→ **WHAT YOU NEED TO DO**: Say how many lines in the entries hold the string "QPushButton", giving the number by itself.

===== RECORDS PROVIDED

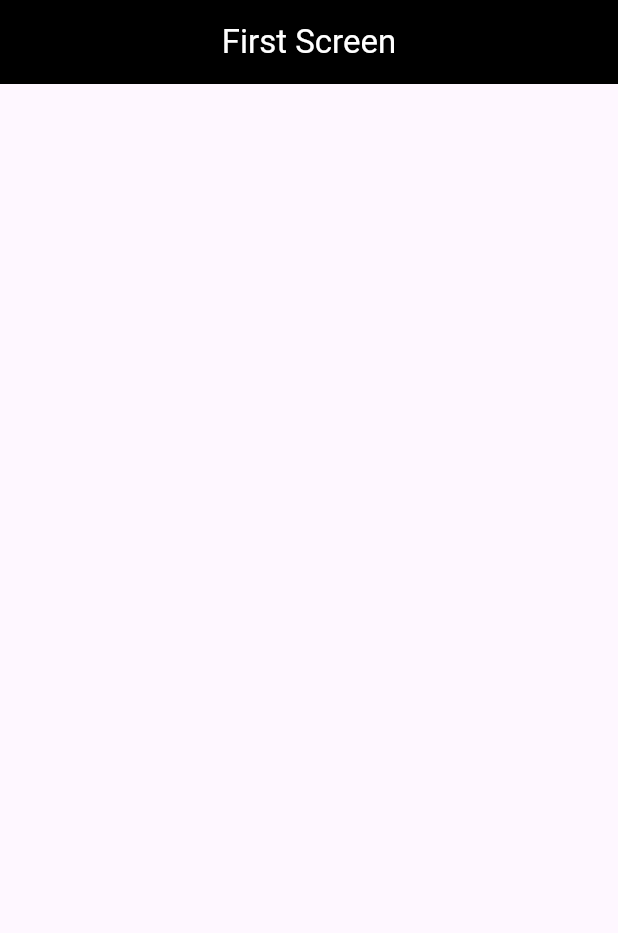
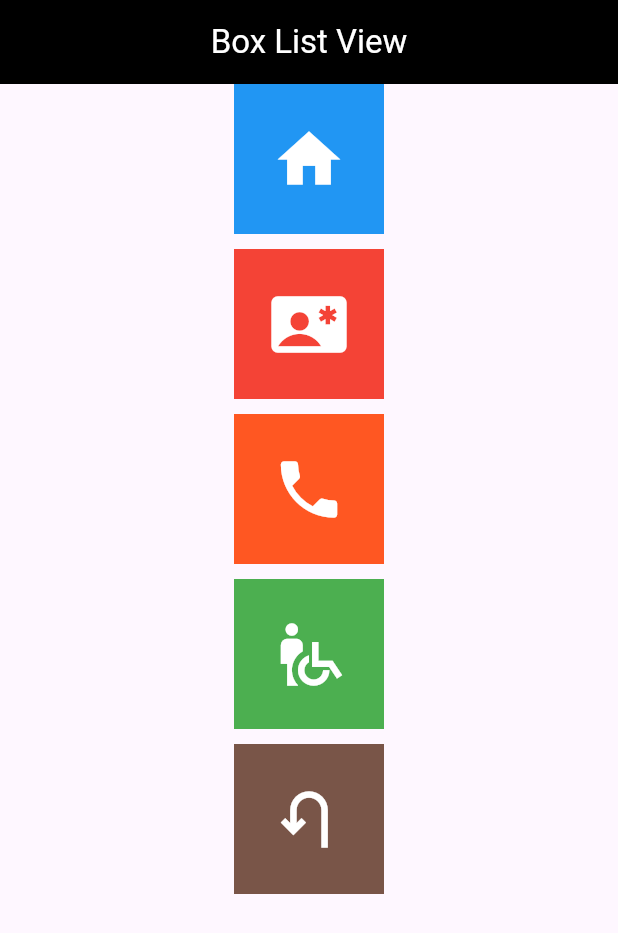
Before and after one commit to Owaisk23/2309B2, a Flutter app: the screen it shows after launch, on a phone screen of 412 x 824 dp. Shown: the top 933 px of the screen. Run offline on Flutter 3.47's test engine with Material 3 defaults, Android fonts, the light colour scheme and no system bars; project files that could hold a hidden picture were left out.

Commit message:
added basics widgets

```diff
--- /dev/null
+++ b/Mob App Development/Flutter/firstproject/lib/Screens/boxlistView.dart
@@ -0,0 +1,62 @@
+import 'package:flutter/material.dart';
+
+class BoxlistView extends StatefulWidget {
+  const BoxlistView({Key? key}) : super(key: key);
+
+  @override
+  _BoxlistViewState createState() => _BoxlistViewState();
+}
+
+class _BoxlistViewState extends State<BoxlistView> {
+  @override
+  Widget build(BuildContext context) {
+    return Scaffold(
+      appBar: AppBar(
+        title: Text('Box List View'),
+        backgroundColor: Colors.black,
+        foregroundColor: Colors.white,
+        centerTitle: true,
+      ),
+      body: Center(
+        child: Column(
+          children: [
+            Container(
+              height: 100,
+              width: 100,
+              color: Colors.blue,
+              child: Icon(Icons.home, color: Colors.white, size: 50),
+            ),
+            SizedBox(height: 10),
+            Container(
+              height: 100,
+              width: 100,
+              color: Colors.red,
+              child: Icon(Icons.contact_emergency, color: Colors.white, size: 50),
+            ),
+            SizedBox(height: 10),
+            Container(
+              height: 100,
+              width: 100,
+              color: Colors.deepOrange,
+              child: Icon(Icons.phone, color: Colors.white, size: 50),
+            ),
+            SizedBox(height: 10),
+            Container(
+              height: 100,
+              width: 100,
+              color: Colors.green,
+              child: Icon(Icons.wheelchair_pickup, color: Colors.white, size: 50),
+            ),
+            SizedBox(height: 10),
+            Container(
+              height: 100,
+              width: 100,
+              color: Colors.brown,
+              child: Icon(Icons.u_turn_left, color: Colors.white, size: 50),
+            ),
+          ],
+        ),
+      ),
+    );
+  }
+}
--- a/Mob App Development/Flutter/firstproject/lib/Screens/firstScreen.dart
+++ b/Mob App Development/Flutter/firstproject/lib/Screens/firstScreen.dart
@@ -17,6 +17,25 @@
         foregroundColor: Colors.white,
         centerTitle: true,
       ),
+      body: Center(
+        child: Column(
+          mainAxisAlignment: MainAxisAlignment.center,
+          children: [
+            Image.network('https://encrypted-tbn0.gstatic.com/images?q=tbn:ANd9GcT5ilihiQWied-urDIQFLy0h6p7bR8RNjMXuQ&s',
+              height: 200,
+              width: 500,
+            ),
+            Text(
+              'Welcome to the Cow Mandi',
+              style: TextStyle(fontSize: 24, fontWeight: FontWeight.bold),
+            ),
+            Text(
+              'Welcome to the first screen of our app! Here you can find various features and functionalities that will enhance your experience.', textAlign: TextAlign.center,
+              style: TextStyle(fontSize: 18, color: Colors.grey[600]),
+            ),
+          ],
+        ),
+      ),
     );
   }
 }
--- a/Mob App Development/Flutter/firstproject/lib/main.dart
+++ b/Mob App Development/Flutter/firstproject/lib/main.dart
@@ -1,9 +1,10 @@
-import 'package:firstproject/Screens/firstScreen.dart';
+import 'package:firstproject/Screens/boxlistView.dart';
+// import 'package:firstproject/Screens/firstScreen.dart';
 import 'package:flutter/material.dart';
 
 void main(){
   runApp(MaterialApp(
-    home: FirstScreen(),
+    home: BoxlistView(),
     debugShowCheckedModeBanner: false,
     ),
   );
```
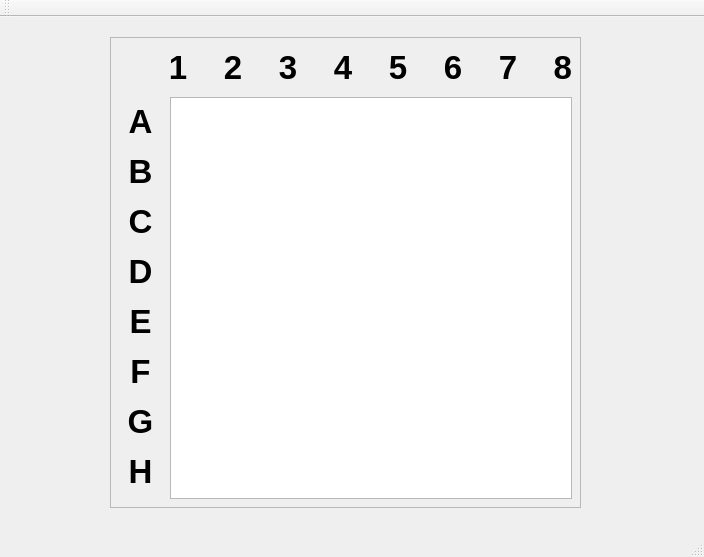
Old version of the form graphics/rowindow.ui in the repository GaAlf/ro.
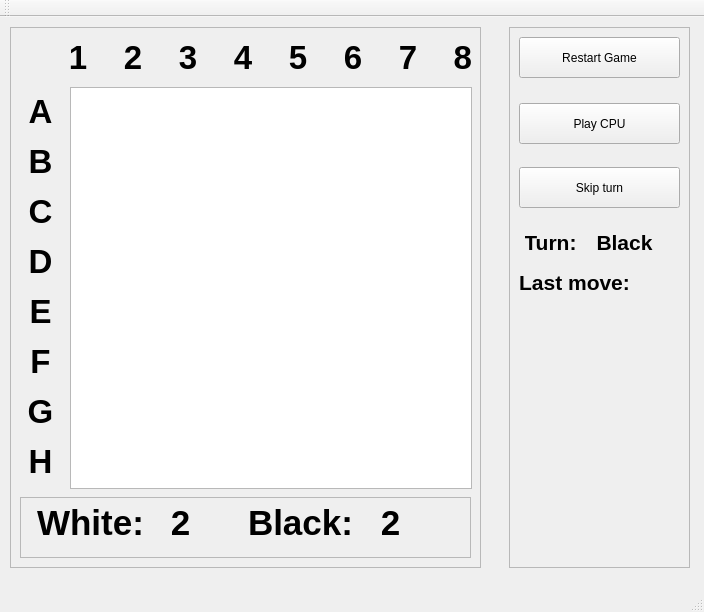
New version of the form.

Commit message: Now the game can count the scores, and see who is the turn.

Patch:
```diff
--- a/graphics/rowindow.ui
+++ b/graphics/rowindow.ui
@@ -7,7 +7,7 @@
     <x>0</x>
     <y>0</y>
     <width>704</width>
-    <height>557</height>
+    <height>612</height>
    </rect>
   </property>
   <property name="windowTitle">
@@ -17,10 +17,10 @@
    <widget class="QFrame" name="frame">
     <property name="geometry">
      <rect>
-      <x>110</x>
-      <y>20</y>
+      <x>10</x>
+      <y>10</y>
       <width>471</width>
-      <height>471</height>
+      <height>541</height>
      </rect>
     </property>
     <property name="frameShape">
@@ -113,6 +113,261 @@
      </property>
      <property name="wordWrap">
       <bool>false</bool>
+     </property>
+    </widget>
+    <widget class="QFrame" name="frame_scores">
+     <property name="geometry">
+      <rect>
+       <x>10</x>
+       <y>470</y>
+       <width>451</width>
+       <height>61</height>
+      </rect>
+     </property>
+     <property name="frameShape">
+      <enum>QFrame::StyledPanel</enum>
+     </property>
+     <property name="frameShadow">
+      <enum>QFrame::Raised</enum>
+     </property>
+     <widget class="QLabel" name="label_2">
+      <property name="geometry">
+       <rect>
+        <x>10</x>
+        <y>10</y>
+        <width>121</width>
+        <height>31</height>
+       </rect>
+      </property>
+      <property name="font">
+       <font>
+        <pointsize>26</pointsize>
+        <weight>75</weight>
+        <bold>true</bold>
+       </font>
+      </property>
+      <property name="text">
+       <string>White:</string>
+      </property>
+      <property name="alignment">
+       <set>Qt::AlignCenter</set>
+      </property>
+     </widget>
+     <widget class="QLabel" name="label_3">
+      <property name="geometry">
+       <rect>
+        <x>220</x>
+        <y>10</y>
+        <width>121</width>
+        <height>31</height>
+       </rect>
+      </property>
+      <property name="font">
+       <font>
+        <pointsize>26</pointsize>
+        <weight>75</weight>
+        <bold>true</bold>
+       </font>
+      </property>
+      <property name="text">
+       <string>Black:</string>
+      </property>
+      <property name="alignment">
+       <set>Qt::AlignCenter</set>
+      </property>
+     </widget>
+     <widget class="QLabel" name="label_scoreWhite">
+      <property name="geometry">
+       <rect>
+        <x>130</x>
+        <y>10</y>
+        <width>61</width>
+        <height>31</height>
+       </rect>
+      </property>
+      <property name="font">
+       <font>
+        <pointsize>26</pointsize>
+        <weight>75</weight>
+        <bold>true</bold>
+       </font>
+      </property>
+      <property name="text">
+       <string>2</string>
+      </property>
+      <property name="alignment">
+       <set>Qt::AlignCenter</set>
+      </property>
+     </widget>
+     <widget class="QLabel" name="label_scoreBlack">
+      <property name="geometry">
+       <rect>
+        <x>340</x>
+        <y>10</y>
+        <width>61</width>
+        <height>31</height>
+       </rect>
+      </property>
+      <property name="font">
+       <font>
+        <pointsize>26</pointsize>
+        <weight>75</weight>
+        <bold>true</bold>
+       </font>
+      </property>
+      <property name="text">
+       <string>2</string>
+      </property>
+      <property name="alignment">
+       <set>Qt::AlignCenter</set>
+      </property>
+     </widget>
+    </widget>
+   </widget>
+   <widget class="QFrame" name="frame_control">
+    <property name="geometry">
+     <rect>
+      <x>509</x>
+      <y>10</y>
+      <width>181</width>
+      <height>541</height>
+     </rect>
+    </property>
+    <property name="frameShape">
+     <enum>QFrame::StyledPanel</enum>
+    </property>
+    <property name="frameShadow">
+     <enum>QFrame::Raised</enum>
+    </property>
+    <widget class="QPushButton" name="pushButton">
+     <property name="geometry">
+      <rect>
+       <x>10</x>
+       <y>10</y>
+       <width>161</width>
+       <height>41</height>
+      </rect>
+     </property>
+     <property name="text">
+      <string>Restart Game</string>
+     </property>
+    </widget>
+    <widget class="QPushButton" name="pushButton_2">
+     <property name="geometry">
+      <rect>
+       <x>10</x>
+       <y>76</y>
+       <width>161</width>
+       <height>41</height>
+      </rect>
+     </property>
+     <property name="text">
+      <string>Play CPU</string>
+     </property>
+    </widget>
+    <widget class="QLabel" name="label">
+     <property name="geometry">
+      <rect>
+       <x>16</x>
+       <y>200</y>
+       <width>51</width>
+       <height>31</height>
+      </rect>
+     </property>
+     <property name="font">
+      <font>
+       <pointsize>16</pointsize>
+       <weight>75</weight>
+       <bold>true</bold>
+      </font>
+     </property>
+     <property name="text">
+      <string>Turn:</string>
+     </property>
+     <property name="alignment">
+      <set>Qt::AlignCenter</set>
+     </property>
+    </widget>
+    <widget class="QLabel" name="label_turn">
+     <property name="geometry">
+      <rect>
+       <x>80</x>
+       <y>200</y>
+       <width>71</width>
+       <height>31</height>
+      </rect>
+     </property>
+     <property name="font">
+      <font>
+       <pointsize>16</pointsize>
+       <weight>75</weight>
+       <bold>true</bold>
+      </font>
+     </property>
+     <property name="text">
+      <string>Black</string>
+     </property>
+     <property name="alignment">
+      <set>Qt::AlignCenter</set>
+     </property>
+    </widget>
+    <widget class="QPushButton" name="pushButton_3">
+     <property name="geometry">
+      <rect>
+       <x>10</x>
+       <y>140</y>
+       <width>161</width>
+       <height>41</height>
+      </rect>
+     </property>
+     <property name="text">
+      <string>Skip turn</string>
+     </property>
+    </widget>
+    <widget class="QLabel" name="label_4">
+     <property name="geometry">
+      <rect>
+       <x>10</x>
+       <y>240</y>
+       <width>111</width>
+       <height>31</height>
+      </rect>
+     </property>
+     <property name="font">
+      <font>
+       <pointsize>16</pointsize>
+       <weight>75</weight>
+       <bold>true</bold>
+      </font>
+     </property>
+     <property name="text">
+      <string>Last move:</string>
+     </property>
+     <property name="alignment">
+      <set>Qt::AlignCenter</set>
+     </property>
+    </widget>
+    <widget class="QLabel" name="label_lastMove">
+     <property name="geometry">
+      <rect>
+       <x>130</x>
+       <y>240</y>
+       <width>31</width>
+       <height>31</height>
+      </rect>
+     </property>
+     <property name="font">
+      <font>
+       <pointsize>16</pointsize>
+       <weight>75</weight>
+       <bold>true</bold>
+      </font>
+     </property>
+     <property name="text">
+      <string/>
+     </property>
+     <property name="alignment">
+      <set>Qt::AlignCenter</set>
      </property>
     </widget>
    </widget>
```
The commit also changes 2 other files.
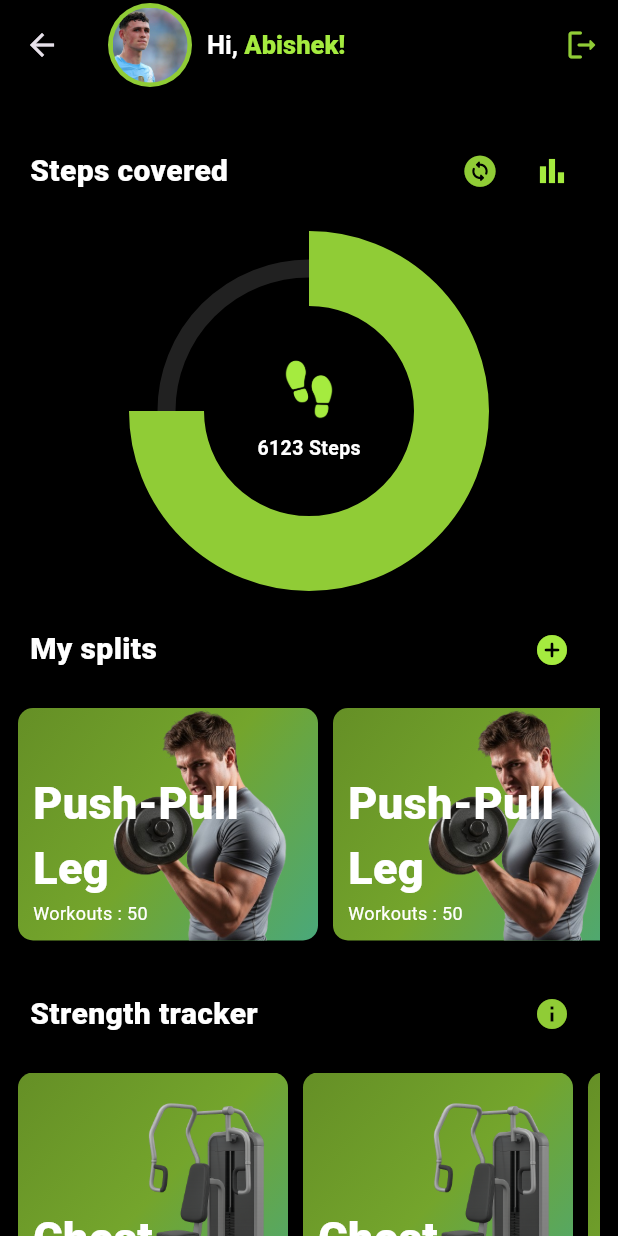
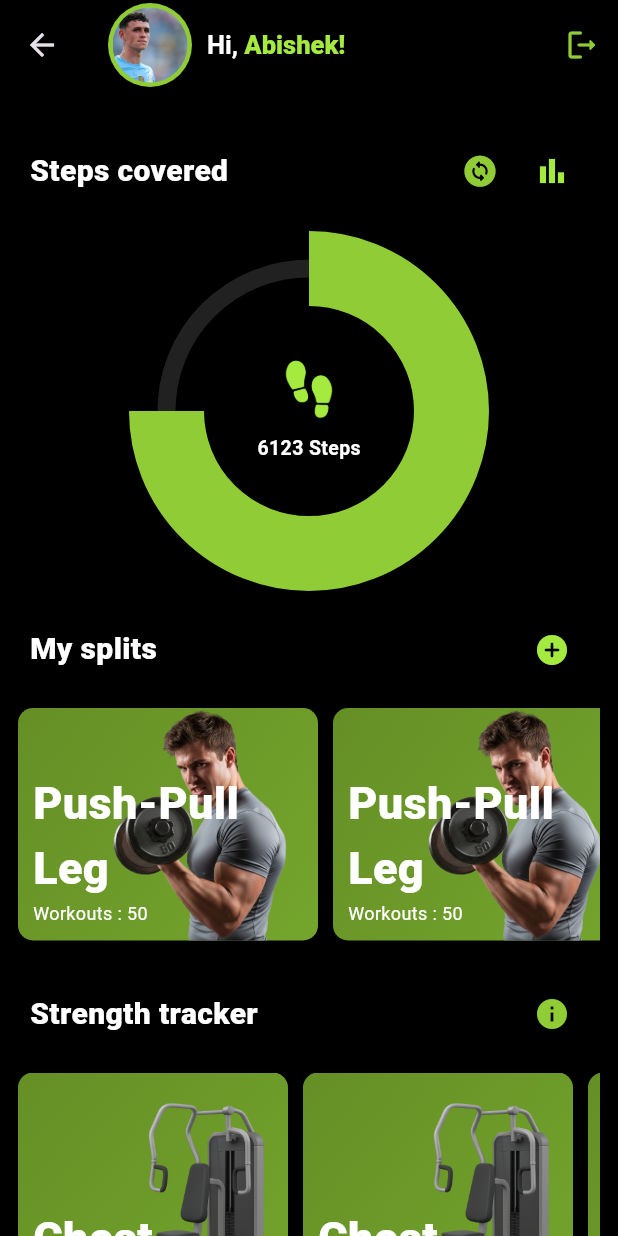
Before and after one commit to AbishekAB21/dumbell_cartel, a Flutter app: the HomeScreenComponent screen opened directly, on a phone screen of 412 x 824 dp. Run offline on Flutter 3.47's test engine with Material 3 defaults, Android fonts, the phone set to English and light mode, and no system bars; drawn by our look-alikes of percent_indicator; our stand-ins replace cloud_firestore, dio, firebase_auth, firebase_core, flutter_markdown, flutter_riverpod and 7 more; missing offline and left inert: flutter_top_snackbar; accounts and stored records are empty.

Commit message:
color fixes

```diff
--- a/lib/features/home screen/widgets/my_split_list.dart
+++ b/lib/features/home screen/widgets/my_split_list.dart
@@ -55,7 +55,7 @@ class MySplitList extends ConsumerWidget {
                     colors: [
                       color.secondaryGradient2,
                       color.secondaryGradient1,
-                      color.teritiaryColor,
+
                     ],
                   ).withOpacity(0.70),
                   color: color.darkOverlay,
--- a/lib/features/home screen/widgets/suggested_workouts.dart
+++ b/lib/features/home screen/widgets/suggested_workouts.dart
@@ -87,7 +87,7 @@ class SuggestedWorkouts extends ConsumerWidget {
                     colors: [
                       color.secondaryGradient2,
                       color.secondaryGradient1,
-                      color.teritiaryColor,
+
                     ],
                   ).withOpacity(0.70),
                   color: color.darkOverlay,
```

==========

→ **EXERCISE SOLUTION**: 3